Data provided Start Marker

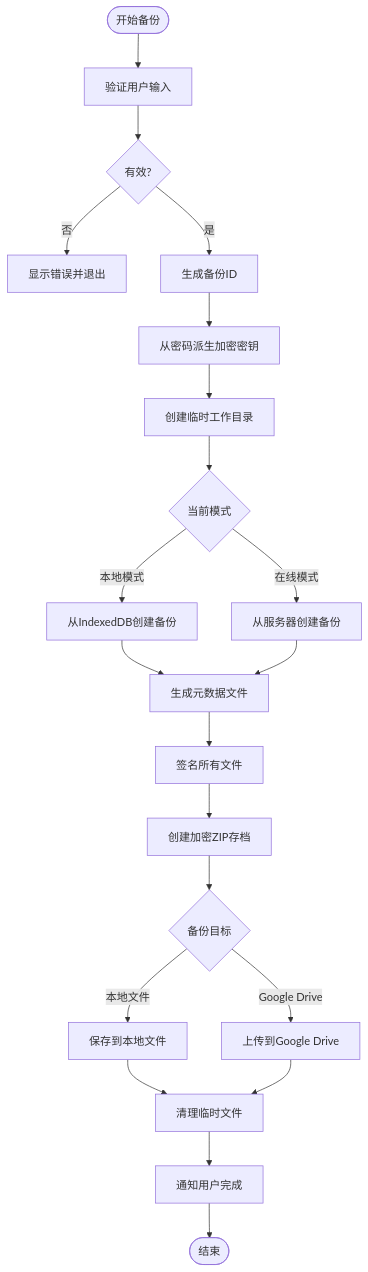
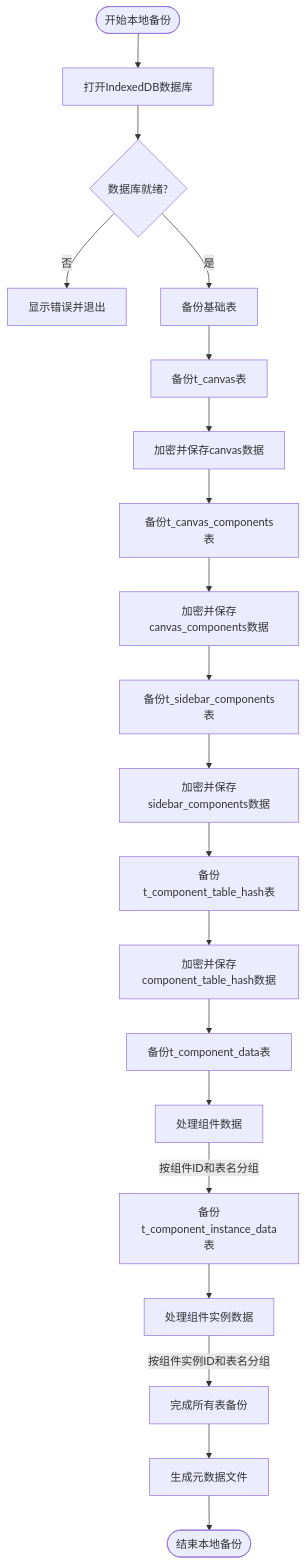
The diagram in all/未命名-52.md (yingjianzh/iodraw-files), drawn with Mermaid before and after one commit.

Commit message:
2025-05-09 14:26:06 update

````diff
--- a/all/未命名-52.md
+++ b/all/未命名-52.md
@@ -1,30 +1,30 @@
 ```mermaid
 flowchart TD
-    Start([开始备份]) --> ValidateInput[验证用户输入]
-    ValidateInput --> InputValid{有效?}
-    InputValid -->|否| ShowError[显示错误并退出]
-    InputValid -->|是| GenerateBackupID[生成备份ID]
+    Start([开始本地备份]) --> OpenDB[打开IndexedDB数据库]
+    OpenDB --> DBReady{数据库就绪?}
+    DBReady -->|否| ShowDBError[显示错误并退出]
+    DBReady -->|是| BackupBasicTables[备份基础表]
     
-    GenerateBackupID --> DeriveKey[从密码派生加密密钥]
-    DeriveKey --> CreateTemp[创建临时工作目录]
+    BackupBasicTables --> BackupCanvas[备份t_canvas表]
+    BackupCanvas --> EncryptCanvas[加密并保存canvas数据]
     
-    CreateTemp --> CheckMode{当前模式}
-    CheckMode -->|本地模式| CreateFromIndexedDB[从IndexedDB创建备份]
-    CheckMode -->|在线模式| CreateFromServer[从服务器创建备份]
+    EncryptCanvas --> BackupCanvasComps[备份t_canvas_components表]
+    BackupCanvasComps --> EncryptCanvasComps[加密并保存canvas_components数据]
     
-    CreateFromIndexedDB --> GenerateMetadata[生成元数据文件]
-    CreateFromServer --> GenerateMetadata
+    EncryptCanvasComps --> BackupSidebarComps[备份t_sidebar_components表]
+    BackupSidebarComps --> EncryptSidebarComps[加密并保存sidebar_components数据]
     
-    GenerateMetadata --> SignFiles[签名所有文件]
-    SignFiles --> CreateZIP[创建加密ZIP存档]
+    EncryptSidebarComps --> BackupComponentHash[备份t_component_table_hash表]
+    BackupComponentHash --> EncryptComponentHash[加密并保存component_table_hash数据]
     
-    CreateZIP --> BackupDestination{备份目标}
-    BackupDestination -->|本地文件| SaveLocal[保存到本地文件]
-    BackupDestination -->|Google Drive| UploadGDrive[上传到Google Drive]
+    EncryptComponentHash --> BackupComponentData[备份t_component_data表]
+    BackupComponentData --> ProcessCompData[处理组件数据]
     
-    SaveLocal --> CleanupTemp[清理临时文件]
-    UploadGDrive --> CleanupTemp
+    ProcessCompData -->|按组件ID和表名分组| BackupComponentInstData[备份t_component_instance_data表]
+    BackupComponentInstData --> ProcessInstData[处理组件实例数据]
     
-    CleanupTemp --> NotifyComplete[通知用户完成]
-    NotifyComplete --> End([结束])
+    ProcessInstData -->|按组件实例ID和表名分组| CompleteBackup[完成所有表备份]
+    CompleteBackup --> GenerateMetadata[生成元数据文件]
+    
+    GenerateMetadata --> End([结束本地备份])
 ```
````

Data provided End Marker

Give the number of lines in the records above that contain "GenerateMetadata", with no other words.

5